PROBLEM DETAILS
Leave out the images and set down the records below exactly.

TASK MATERIAL
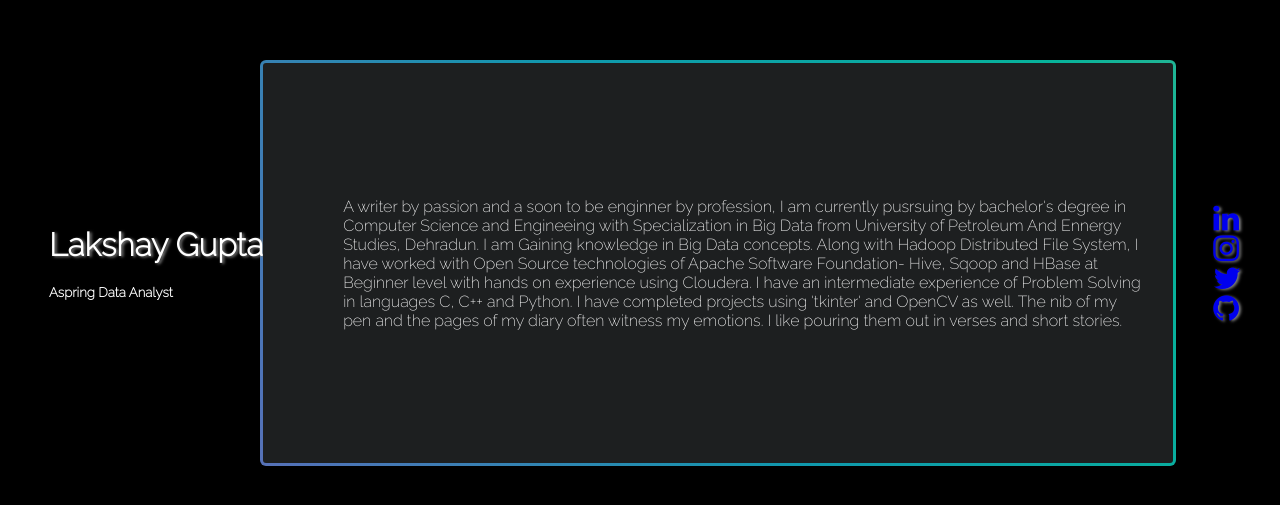
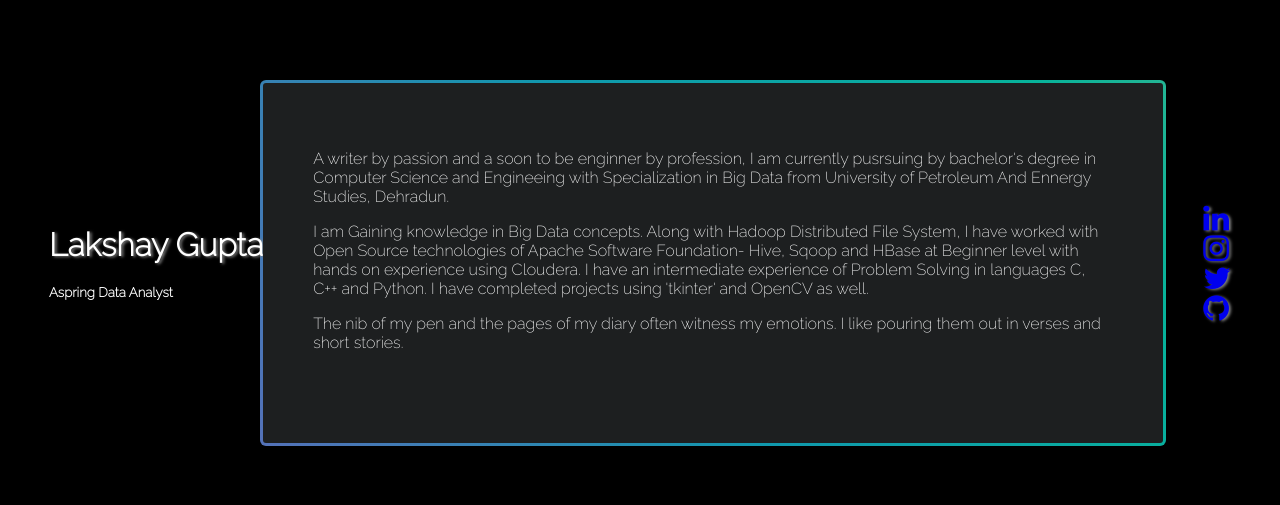
Before and after one commit to lakshay4040/Test_Github_Pages, a plain HTML site: page index.html in a window 1280 px wide. Shown: the part 145-650 px from the top of the page. Drawn offline with Linux system fonts and the light colour scheme.

Commit message:
Update index.html and master.css

```diff
--- a/index.html
+++ b/index.html
@@ -34,14 +34,16 @@
 </div>
   <div class="gradient-border" id="box">
 
-  <p> </p>
+  <p>
     A writer by passion and a soon to be enginner by profession, I am currently pusrsuing by bachelor's degree in Computer Science and Engineeing with Specialization in Big Data from University of Petroleum And Ennergy Studies, Dehradun.
-    I am Gaining knowledge in Big Data concepts.
-    Along with Hadoop Distributed File System, I have worked with Open Source technologies of Apache Software Foundation- Hive, Sqoop and HBase at Beginner level with hands on experience using Cloudera.
-    I have an intermediate experience of Problem Solving in languages C, C++ and Python.
-    I have completed projects using 'tkinter' and OpenCV as well.
-    The nib of my pen and the pages of my diary often witness my emotions. I like pouring them out in verses and short stories.
+  </p>
+<p>
+I am Gaining knowledge in Big Data concepts. Along with Hadoop Distributed File System, I have worked with Open Source technologies of Apache Software Foundation- Hive, Sqoop and HBase at Beginner level with hands on experience using Cloudera.
+I have an intermediate experience of Problem Solving in languages C, C++ and Python.
+I have completed projects using 'tkinter' and OpenCV as well.
+</p>
 
+The nib of my pen and the pages of my diary often witness my emotions. I like pouring them out in verses and short stories.
   </div>
 
   <div class="social-container">
--- a/master.css
+++ b/master.css
@@ -12,18 +12,16 @@ body {
 
 }
 #box {
-  display: flex;
-  align-items: center;
-  justify-content: center;
   width: 800px;
   height: 300px;
   color: white;
   font-family: 'Raleway';
-  font-size: 20 px;
+  font-size: 60 px;
   padding-top: 50px;
-padding-right: 30px;
-padding-bottom: 50px;
-padding-left: 80px;
+padding-right: 50px;
+padding-bottom: 10px;
+padding-left: 50px;
+
 }
 .gradient-border {
   --borderWidth: 3px;
@@ -63,5 +61,5 @@ padding-left: 80px;
   color: white;
   font-family: 'Raleway';
   text-align: justify;
-  text-indent: 10px;
+  text-indent: 0px;
 }
```
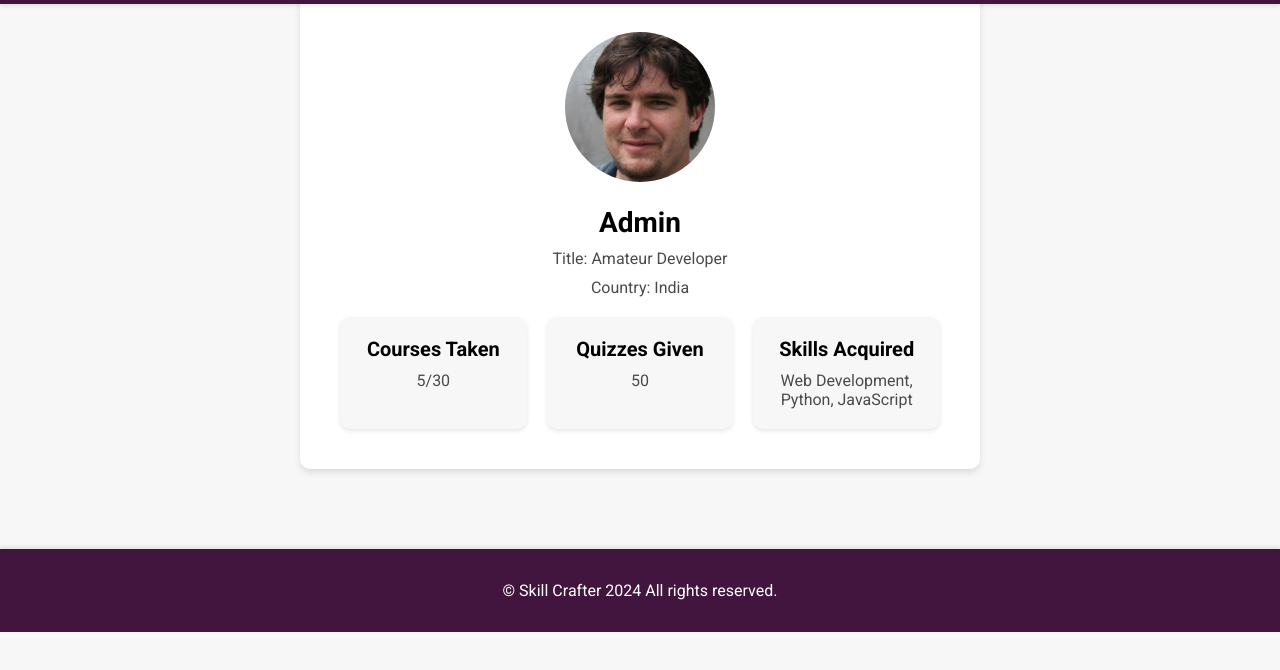
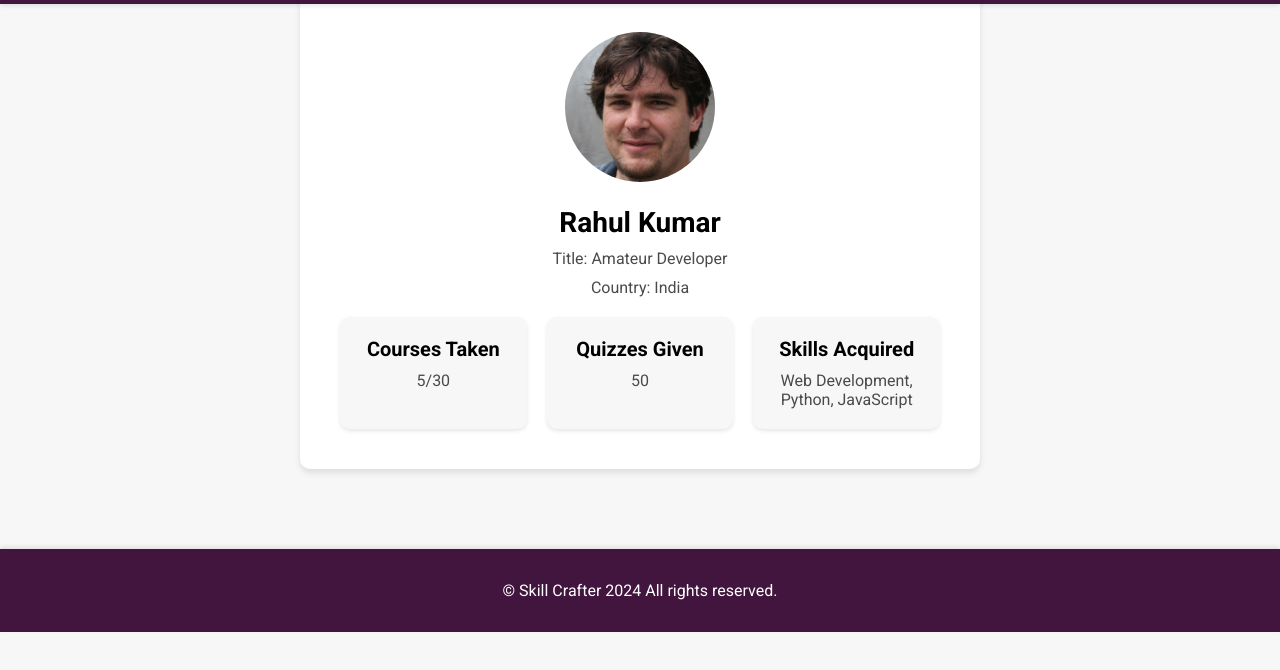
Before and after one commit to downstreamspiral/finalskillcrafter, a website: page finalprofile.html in a window 1280 px wide. Shown: the part 96-766 px from the top of the page. Drawn offline with Linux system fonts and the light colour scheme.

Commit message:
Update finalprofile.html

```diff
--- a/finalprofile.html
+++ b/finalprofile.html
@@ -28,7 +28,7 @@
     <div class="container profile-section">
         <div class="profile-card">
             <img src="/images/creator/humanNotExist2.jpg" alt="Profile picture of the user" class="profile-img" />
-            <h1 class="profile-name">Admin</h1>
+            <h1 class="profile-name">Rahul Kumar</h1>
             <p class="profile-title">Title: Amateur Developer</p>
             <p class="profile-country">Country: India</p>
             <div class="profile-stats">
```
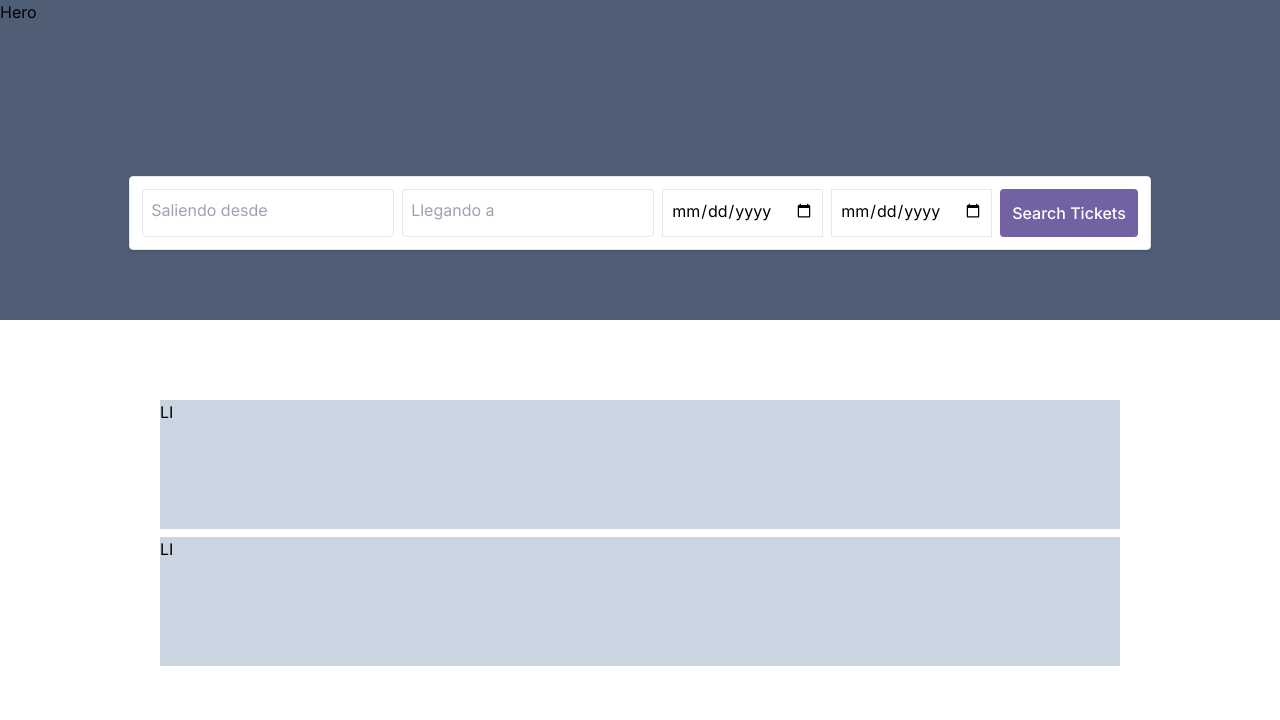
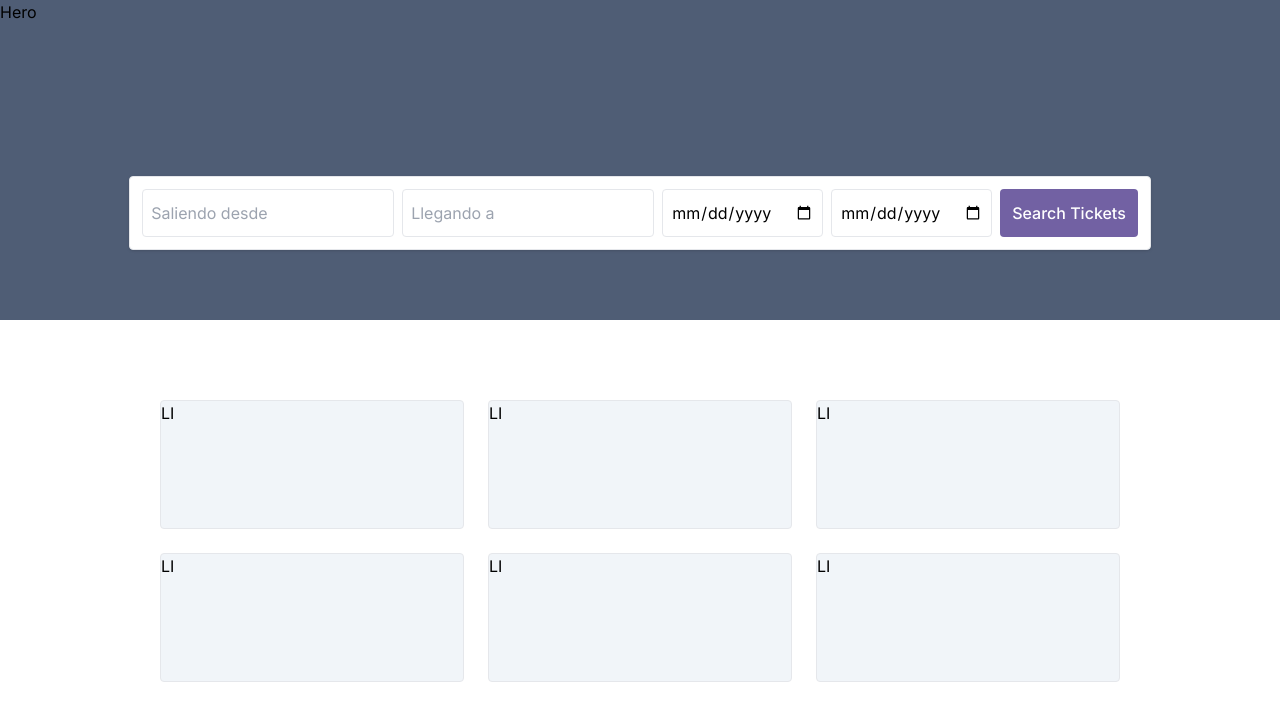
Before and after one commit to Alejandro1709/TicketTrek, a Next.js app: page / in a window 1280 px wide. Shown: the top 720 px of the page. Built offline with nearby package versions, Linux system fonts and the light colour scheme.

Commit message:
Change: Some small details in form and showcase

```diff
--- a/app/components/Showcase.tsx
+++ b/app/components/Showcase.tsx
@@ -6,9 +6,13 @@ function Showcase({ heading }: ShowcaseProps) {
   return (
     <section className='flex flex-col gap-4 lg:mt-16'>
       {heading ? <h2 className='text-2xl font-medium'>{heading}</h2> : null}
-      <ul className='flex flex-col gap-2'>
-        <li className='bg-slate-300 h-[129px]'>LI</li>
-        <li className='bg-slate-300 h-[129px]'>LI</li>
+      <ul className='flex flex-col lg:grid lg:grid-cols-3 gap-4 lg:gap-6'>
+        <li className='bg-slate-100 border h-[129px] rounded'>LI</li>
+        <li className='bg-slate-100 border h-[129px] rounded'>LI</li>
+        <li className='bg-slate-100 border h-[129px] rounded'>LI</li>
+        <li className='bg-slate-100 border h-[129px] rounded'>LI</li>
+        <li className='bg-slate-100 border h-[129px] rounded'>LI</li>
+        <li className='bg-slate-100 border h-[129px] rounded'>LI</li>
       </ul>
     </section>
   );
--- a/app/components/TravelForm.tsx
+++ b/app/components/TravelForm.tsx
@@ -1,39 +1,60 @@
+'use client';
+
 function TravelForm() {
+  const handleSubmit = (e: React.FormEvent) => {
+    e.preventDefault();
+  };
+
   return (
-    <form className='flex flex-col gap-2 lg:flex-row lg:absolute lg:shadow lg:z-20 lg:top-[22%] lg:w-fit lg:self-center p-3 bg-white mb-6 border lg:rounded'>
-      <div className='border p-2 rounded'>
+    <form
+      className='flex flex-col gap-2 lg:flex-row lg:absolute lg:shadow lg:z-20 lg:top-[22%] lg:w-fit lg:self-center p-3 bg-white mb-6 border lg:rounded'
+      onSubmit={handleSubmit}
+    >
+      <div className='flex flex-col justify-center items-center border p-2 rounded'>
         <label htmlFor='origin' className='sr-only'>
           From:
         </label>
         <input
-          className='w-full'
+          className='w-full outline-none'
           type='text'
+          name='departing'
           id='origin'
           placeholder='Saliendo desde'
         />
       </div>
-      <div className='border p-2 rounded'>
+      <div className='flex flex-col justify-center items-center border p-2 rounded'>
         <label htmlFor='destination' className='sr-only'>
           To:
         </label>
         <input
-          className='w-full'
+          className='w-full outline-none'
           type='text'
+          name='arriving'
           id='destination'
           placeholder='Llegando a'
         />
       </div>
-      <div className='border p-2'>
+      <div className='flex flex-col justify-center items-center border p-2 rounded'>
         <label htmlFor='fromDate' className='sr-only'>
           From Date:
         </label>
-        <input className='w-full' type='date' id='fromDate' />
+        <input
+          className='w-full outline-none'
+          type='date'
+          name='fromDate'
+          id='fromDate'
+        />
       </div>
-      <div className='border p-2'>
+      <div className='flex flex-col justify-center items-center border p-2 rounded'>
         <label htmlFor='toDate' className='sr-only'>
           To Date:
         </label>
-        <input className='w-full' type='date' id='toDate' />
+        <input
+          className='w-full outline-none'
+          type='date'
+          name='toDate'
+          id='toDate'
+        />
       </div>
       <button className='bg-[#7261A3] p-3 text-white font-medium rounded disabled:bg-[#7261A3]/80 hover:bg-[#69579C] active:bg-[#5B498F]'>
         Search Tickets
```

THE COMPLETED TASK
Before and after one commit to lakshay4040/Test_Github_Pages, a plain HTML site: page index.html in a window 1280 px wide. Shown: the part 145-650 px from the top of the page. Drawn offline with Linux system fonts and the light colour scheme.

Commit message:
Update index.html and master.css

```diff
--- a/index.html
+++ b/index.html
@@ -34,14 +34,16 @@
 </div>
   <div class="gradient-border" id="box">
 
-  <p> </p>
+  <p>
     A writer by passion and a soon to be enginner by profession, I am currently pusrsuing by bachelor's degree in Computer Science and Engineeing with Specialization in Big Data from University of Petroleum And Ennergy Studies, Dehradun.
-    I am Gaining knowledge in Big Data concepts.
-    Along with Hadoop Distributed File System, I have worked with Open Source technologies of Apache Software Foundation- Hive, Sqoop and HBase at Beginner level with hands on experience using Cloudera.
-    I have an intermediate experience of Problem Solving in languages C, C++ and Python.
-    I have completed projects using 'tkinter' and OpenCV as well.
-    The nib of my pen and the pages of my diary often witness my emotions. I like pouring them out in verses and short stories.
+  </p>
+<p>
+I am Gaining knowledge in Big Data concepts. Along with Hadoop Distributed File System, I have worked with Open Source technologies of Apache Software Foundation- Hive, Sqoop and HBase at Beginner level with hands on experience using Cloudera.
+I have an intermediate experience of Problem Solving in languages C, C++ and Python.
+I have completed projects using 'tkinter' and OpenCV as well.
+</p>
 
+The nib of my pen and the pages of my diary often witness my emotions. I like pouring them out in verses and short stories.
   </div>
 
   <div class="social-container">
--- a/master.css
+++ b/master.css
@@ -12,18 +12,16 @@ body {
 
 }
 #box {
-  display: flex;
-  align-items: center;
-  justify-content: center;
   width: 800px;
   height: 300px;
   color: white;
   font-family: 'Raleway';
-  font-size: 20 px;
+  font-size: 60 px;
   padding-top: 50px;
-padding-right: 30px;
-padding-bottom: 50px;
-padding-left: 80px;
+padding-right: 50px;
+padding-bottom: 10px;
+padding-left: 50px;
+
 }
 .gradient-border {
   --borderWidth: 3px;
@@ -63,5 +61,5 @@ padding-left: 80px;
   color: white;
   font-family: 'Raleway';
   text-align: justify;
-  text-indent: 10px;
+  text-indent: 0px;
 }
```
Before and after one commit to downstreamspiral/finalskillcrafter, a website: page finalprofile.html in a window 1280 px wide. Shown: the part 96-766 px from the top of the page. Drawn offline with Linux system fonts and the light colour scheme.

Commit message:
Update finalprofile.html

```diff
--- a/finalprofile.html
+++ b/finalprofile.html
@@ -28,7 +28,7 @@
     <div class="container profile-section">
         <div class="profile-card">
             <img src="/images/creator/humanNotExist2.jpg" alt="Profile picture of the user" class="profile-img" />
-            <h1 class="profile-name">Admin</h1>
+            <h1 class="profile-name">Rahul Kumar</h1>
             <p class="profile-title">Title: Amateur Developer</p>
             <p class="profile-country">Country: India</p>
             <div class="profile-stats">
```
Before and after one commit to Alejandro1709/TicketTrek, a Next.js app: page / in a window 1280 px wide. Shown: the top 720 px of the page. Built offline with nearby package versions, Linux system fonts and the light colour scheme.

Commit message:
Change: Some small details in form and showcase

```diff
--- a/app/components/Showcase.tsx
+++ b/app/components/Showcase.tsx
@@ -6,9 +6,13 @@ function Showcase({ heading }: ShowcaseProps) {
   return (
     <section className='flex flex-col gap-4 lg:mt-16'>
       {heading ? <h2 className='text-2xl font-medium'>{heading}</h2> : null}
-      <ul className='flex flex-col gap-2'>
-        <li className='bg-slate-300 h-[129px]'>LI</li>
-        <li className='bg-slate-300 h-[129px]'>LI</li>
+      <ul className='flex flex-col lg:grid lg:grid-cols-3 gap-4 lg:gap-6'>
+        <li className='bg-slate-100 border h-[129px] rounded'>LI</li>
+        <li className='bg-slate-100 border h-[129px] rounded'>LI</li>
+        <li className='bg-slate-100 border h-[129px] rounded'>LI</li>
+        <li className='bg-slate-100 border h-[129px] rounded'>LI</li>
+        <li className='bg-slate-100 border h-[129px] rounded'>LI</li>
+        <li className='bg-slate-100 border h-[129px] rounded'>LI</li>
       </ul>
     </section>
   );
--- a/app/components/TravelForm.tsx
+++ b/app/components/TravelForm.tsx
@@ -1,39 +1,60 @@
+'use client';
+
 function TravelForm() {
+  const handleSubmit = (e: React.FormEvent) => {
+    e.preventDefault();
+  };
+
   return (
-    <form className='flex flex-col gap-2 lg:flex-row lg:absolute lg:shadow lg:z-20 lg:top-[22%] lg:w-fit lg:self-center p-3 bg-white mb-6 border lg:rounded'>
-      <div className='border p-2 rounded'>
+    <form
+      className='flex flex-col gap-2 lg:flex-row lg:absolute lg:shadow lg:z-20 lg:top-[22%] lg:w-fit lg:self-center p-3 bg-white mb-6 border lg:rounded'
+      onSubmit={handleSubmit}
+    >
+      <div className='flex flex-col justify-center items-center border p-2 rounded'>
         <label htmlFor='origin' className='sr-only'>
           From:
         </label>
         <input
-          className='w-full'
+          className='w-full outline-none'
           type='text'
+          name='departing'
           id='origin'
           placeholder='Saliendo desde'
         />
       </div>
-      <div className='border p-2 rounded'>
+      <div className='flex flex-col justify-center items-center border p-2 rounded'>
         <label htmlFor='destination' className='sr-only'>
           To:
         </label>
         <input
-          className='w-full'
+          className='w-full outline-none'
           type='text'
+          name='arriving'
           id='destination'
           placeholder='Llegando a'
         />
       </div>
-      <div className='border p-2'>
+      <div className='flex flex-col justify-center items-center border p-2 rounded'>
         <label htmlFor='fromDate' className='sr-only'>
           From Date:
         </label>
-        <input className='w-full' type='date' id='fromDate' />
+        <input
+          className='w-full outline-none'
+          type='date'
+          name='fromDate'
+          id='fromDate'
+        />
       </div>
-      <div className='border p-2'>
+      <div className='flex flex-col justify-center items-center border p-2 rounded'>
         <label htmlFor='toDate' className='sr-only'>
           To Date:
         </label>
-        <input className='w-full' type='date' id='toDate' />
+        <input
+          className='w-full outline-none'
+          type='date'
+          name='toDate'
+          id='toDate'
+        />
       </div>
       <button className='bg-[#7261A3] p-3 text-white font-medium rounded disabled:bg-[#7261A3]/80 hover:bg-[#69579C] active:bg-[#5B498F]'>
         Search Tickets
```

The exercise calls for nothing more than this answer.